Without the images, repeat every line of the listing verbatim.

• • • • • • •

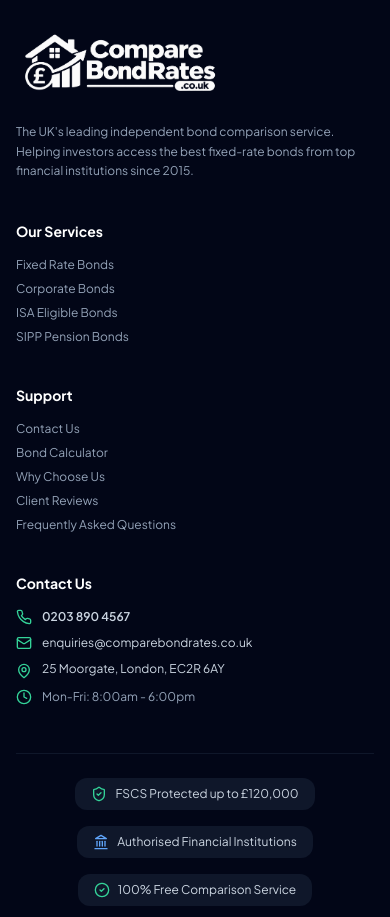
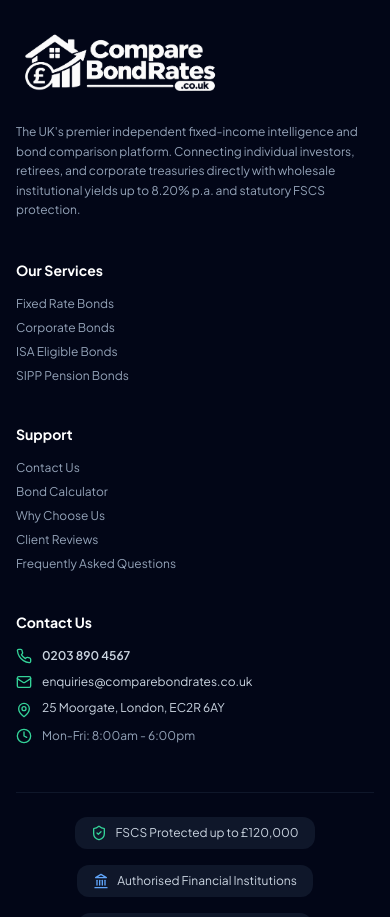
Before and after one commit to itfalcon176/Compare-Bond-Rates, a Next.js app: page / in a window 390 px wide. Shown: the part 10040-10957 px from the top of the page. Built offline with nearby package versions, Linux system fonts and the light colour scheme.

Commit message:
feat: implement responsive footer component with contact details, trust badges, and risk disclosures

```diff
--- a/components/Footer.tsx
+++ b/components/Footer.tsx
@@ -31,7 +31,7 @@
             </Link>
 
             <p className="text-xs text-slate-400 leading-relaxed">
-              The UK's leading independent bond comparison service. Helping investors access the best fixed-rate bonds from top financial institutions since 2015.
+              The UK's premier independent fixed-income intelligence and bond comparison platform. Connecting individual investors, retirees, and corporate treasuries directly with wholesale institutional yields up to 8.20% p.a. and statutory FSCS protection.
             </p>
           </div>
 
```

• • • • • • •

- **Exercise output**:
Before and after one commit to itfalcon176/Compare-Bond-Rates, a Next.js app: page / in a window 390 px wide. Shown: the part 10040-10957 px from the top of the page. Built offline with nearby package versions, Linux system fonts and the light colour scheme.

Commit message:
feat: implement responsive footer component with contact details, trust badges, and risk disclosures

```diff
--- a/components/Footer.tsx
+++ b/components/Footer.tsx
@@ -31,7 +31,7 @@
             </Link>
 
             <p className="text-xs text-slate-400 leading-relaxed">
-              The UK's leading independent bond comparison service. Helping investors access the best fixed-rate bonds from top financial institutions since 2015.
+              The UK's premier independent fixed-income intelligence and bond comparison platform. Connecting individual investors, retirees, and corporate treasuries directly with wholesale institutional yields up to 8.20% p.a. and statutory FSCS protection.
             </p>
           </div>
 
```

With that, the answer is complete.